● **Aim of the task**
Copy each line from the listing below where the word "column" shows up.

● **Material for the task**
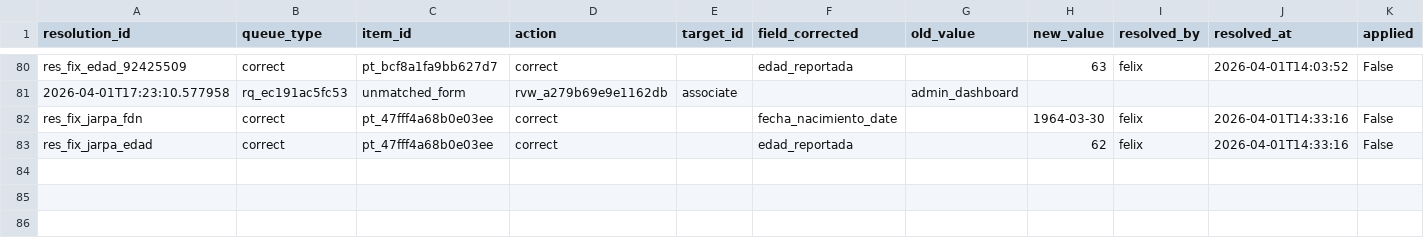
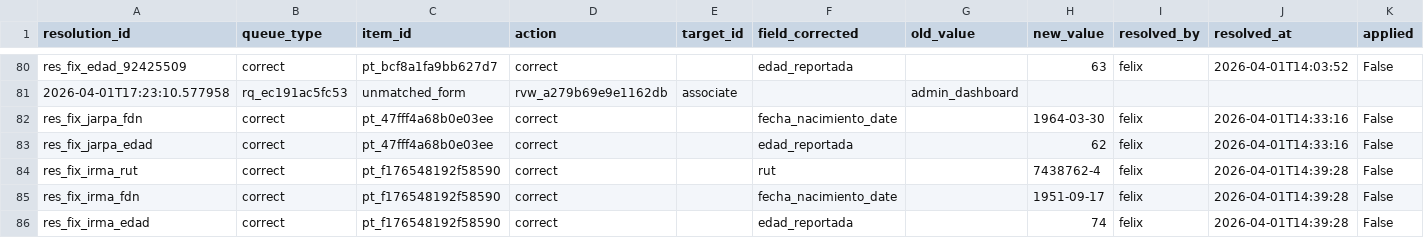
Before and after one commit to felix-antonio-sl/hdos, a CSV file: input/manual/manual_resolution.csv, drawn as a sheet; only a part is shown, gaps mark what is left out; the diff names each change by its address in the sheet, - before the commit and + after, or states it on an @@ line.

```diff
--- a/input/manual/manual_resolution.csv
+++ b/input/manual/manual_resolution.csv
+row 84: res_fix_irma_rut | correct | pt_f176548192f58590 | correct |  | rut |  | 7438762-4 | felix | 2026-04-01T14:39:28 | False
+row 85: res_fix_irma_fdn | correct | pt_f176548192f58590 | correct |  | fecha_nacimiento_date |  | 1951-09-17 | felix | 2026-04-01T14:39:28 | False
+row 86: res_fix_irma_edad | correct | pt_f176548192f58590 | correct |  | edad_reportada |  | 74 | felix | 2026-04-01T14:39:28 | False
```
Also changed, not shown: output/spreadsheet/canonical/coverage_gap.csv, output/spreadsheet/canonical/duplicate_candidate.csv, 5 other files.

---

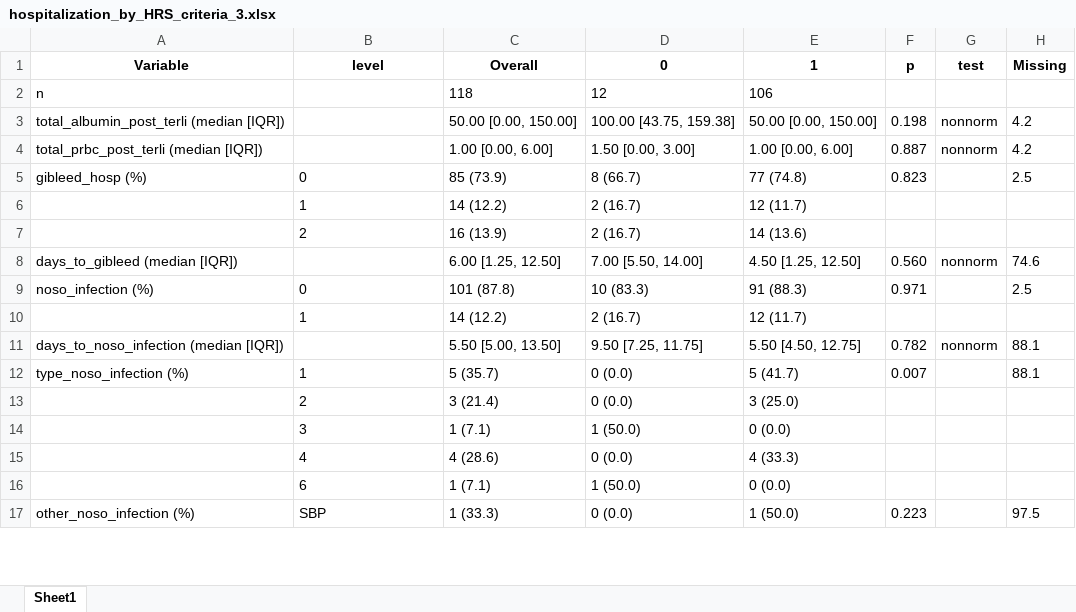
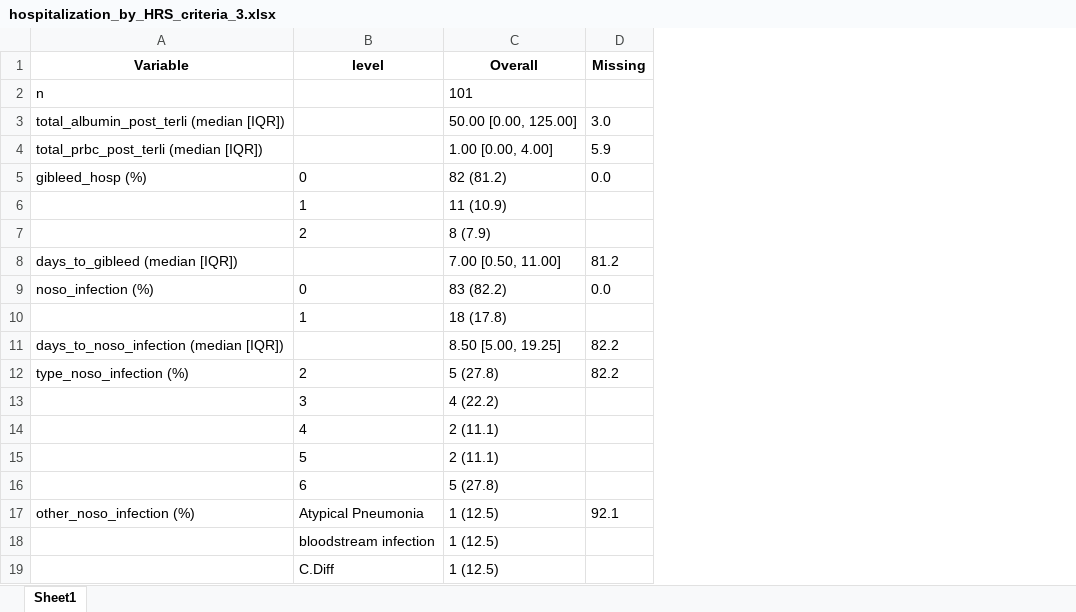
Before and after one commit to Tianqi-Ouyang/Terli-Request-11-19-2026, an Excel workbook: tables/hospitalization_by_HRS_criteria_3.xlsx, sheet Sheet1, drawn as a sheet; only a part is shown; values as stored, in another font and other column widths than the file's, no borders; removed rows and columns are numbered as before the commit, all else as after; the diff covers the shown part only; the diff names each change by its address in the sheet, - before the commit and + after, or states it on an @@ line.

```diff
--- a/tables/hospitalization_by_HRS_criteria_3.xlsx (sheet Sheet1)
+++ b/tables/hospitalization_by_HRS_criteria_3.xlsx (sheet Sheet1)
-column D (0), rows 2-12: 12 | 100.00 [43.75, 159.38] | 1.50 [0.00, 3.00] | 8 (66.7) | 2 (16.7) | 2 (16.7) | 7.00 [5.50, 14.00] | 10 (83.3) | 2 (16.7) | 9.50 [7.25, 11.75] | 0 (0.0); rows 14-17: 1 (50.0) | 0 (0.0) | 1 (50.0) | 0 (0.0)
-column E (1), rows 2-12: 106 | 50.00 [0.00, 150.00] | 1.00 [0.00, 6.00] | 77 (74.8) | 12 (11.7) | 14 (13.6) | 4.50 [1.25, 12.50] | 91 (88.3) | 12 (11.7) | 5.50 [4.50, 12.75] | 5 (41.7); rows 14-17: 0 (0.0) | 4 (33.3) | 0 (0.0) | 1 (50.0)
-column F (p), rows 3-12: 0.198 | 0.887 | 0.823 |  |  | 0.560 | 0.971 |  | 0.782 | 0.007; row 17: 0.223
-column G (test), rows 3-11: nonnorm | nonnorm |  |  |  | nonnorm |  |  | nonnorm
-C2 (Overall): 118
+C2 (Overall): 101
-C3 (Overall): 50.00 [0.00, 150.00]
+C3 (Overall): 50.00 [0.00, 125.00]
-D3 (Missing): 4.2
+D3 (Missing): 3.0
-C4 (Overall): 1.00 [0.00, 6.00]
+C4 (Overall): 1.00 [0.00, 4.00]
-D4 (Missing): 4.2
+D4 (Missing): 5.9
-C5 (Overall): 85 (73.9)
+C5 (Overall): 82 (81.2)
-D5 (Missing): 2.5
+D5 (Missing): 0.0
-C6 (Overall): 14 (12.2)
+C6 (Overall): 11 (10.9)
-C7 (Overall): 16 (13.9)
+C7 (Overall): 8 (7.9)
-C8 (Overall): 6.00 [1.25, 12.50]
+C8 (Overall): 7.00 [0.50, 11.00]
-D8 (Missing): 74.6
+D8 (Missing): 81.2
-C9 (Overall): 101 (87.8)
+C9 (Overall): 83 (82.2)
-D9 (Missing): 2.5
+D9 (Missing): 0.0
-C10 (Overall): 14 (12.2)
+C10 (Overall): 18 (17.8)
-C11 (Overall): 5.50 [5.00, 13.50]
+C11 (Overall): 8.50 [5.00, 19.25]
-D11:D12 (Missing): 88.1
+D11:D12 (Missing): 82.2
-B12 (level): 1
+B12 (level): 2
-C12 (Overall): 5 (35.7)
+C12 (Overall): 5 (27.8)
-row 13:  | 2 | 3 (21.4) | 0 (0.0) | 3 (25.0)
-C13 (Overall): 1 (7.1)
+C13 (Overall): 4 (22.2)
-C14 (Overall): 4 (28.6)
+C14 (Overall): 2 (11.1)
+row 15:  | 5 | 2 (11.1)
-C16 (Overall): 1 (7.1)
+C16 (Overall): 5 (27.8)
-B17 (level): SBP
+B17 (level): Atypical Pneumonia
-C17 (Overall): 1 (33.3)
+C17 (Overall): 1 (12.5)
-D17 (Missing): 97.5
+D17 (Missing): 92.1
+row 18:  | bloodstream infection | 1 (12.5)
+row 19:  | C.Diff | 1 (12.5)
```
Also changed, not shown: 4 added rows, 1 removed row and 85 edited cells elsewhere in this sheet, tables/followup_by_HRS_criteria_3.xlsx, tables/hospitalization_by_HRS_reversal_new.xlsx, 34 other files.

* * *

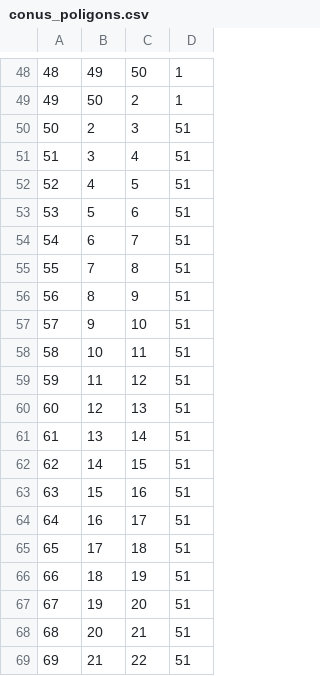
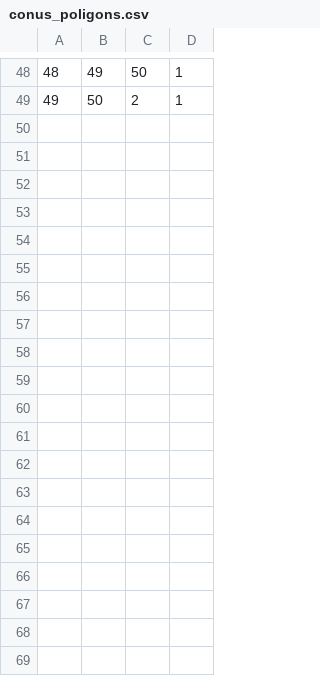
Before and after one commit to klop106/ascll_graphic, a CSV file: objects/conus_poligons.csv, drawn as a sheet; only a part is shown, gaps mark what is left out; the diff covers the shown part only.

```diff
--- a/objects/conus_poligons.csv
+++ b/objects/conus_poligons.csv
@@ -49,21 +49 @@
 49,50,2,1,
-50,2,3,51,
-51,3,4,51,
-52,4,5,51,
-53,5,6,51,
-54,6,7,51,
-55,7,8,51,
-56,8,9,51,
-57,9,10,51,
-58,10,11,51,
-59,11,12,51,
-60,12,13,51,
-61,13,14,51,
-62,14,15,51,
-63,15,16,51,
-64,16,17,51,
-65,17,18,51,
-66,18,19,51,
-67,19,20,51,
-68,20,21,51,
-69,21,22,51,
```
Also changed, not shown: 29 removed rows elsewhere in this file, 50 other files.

● **Task output**
Before and after one commit to Tianqi-Ouyang/Terli-Request-11-19-2026, an Excel workbook: tables/hospitalization_by_HRS_criteria_3.xlsx, sheet Sheet1, drawn as a sheet; only a part is shown; values as stored, in another font and other column widths than the file's, no borders; removed rows and columns are numbered as before the commit, all else as after; the diff covers the shown part only; the diff names each change by its address in the sheet, - before the commit and + after, or states it on an @@ line.
-column D (0), rows 2-12: 12 | 100.00 [43.75, 159.38] | 1.50 [0.00, 3.00] | 8 (66.7) | 2 (16.7) | 2 (16.7) | 7.00 [5.50, 14.00] | 10 (83.3) | 2 (16.7) | 9.50 [7.25, 11.75] | 0 (0.0); rows 14-17: 1 (50.0) | 0 (0.0) | 1 (50.0) | 0 (0.0)
-column E (1), rows 2-12: 106 | 50.00 [0.00, 150.00] | 1.00 [0.00, 6.00] | 77 (74.8) | 12 (11.7) | 14 (13.6) | 4.50 [1.25, 12.50] | 91 (88.3) | 12 (11.7) | 5.50 [4.50, 12.75] | 5 (41.7); rows 14-17: 0 (0.0) | 4 (33.3) | 0 (0.0) | 1 (50.0)
-column F (p), rows 3-12: 0.198 | 0.887 | 0.823 |  |  | 0.560 | 0.971 |  | 0.782 | 0.007; row 17: 0.223
-column G (test), rows 3-11: nonnorm | nonnorm |  |  |  | nonnorm |  |  | nonnorm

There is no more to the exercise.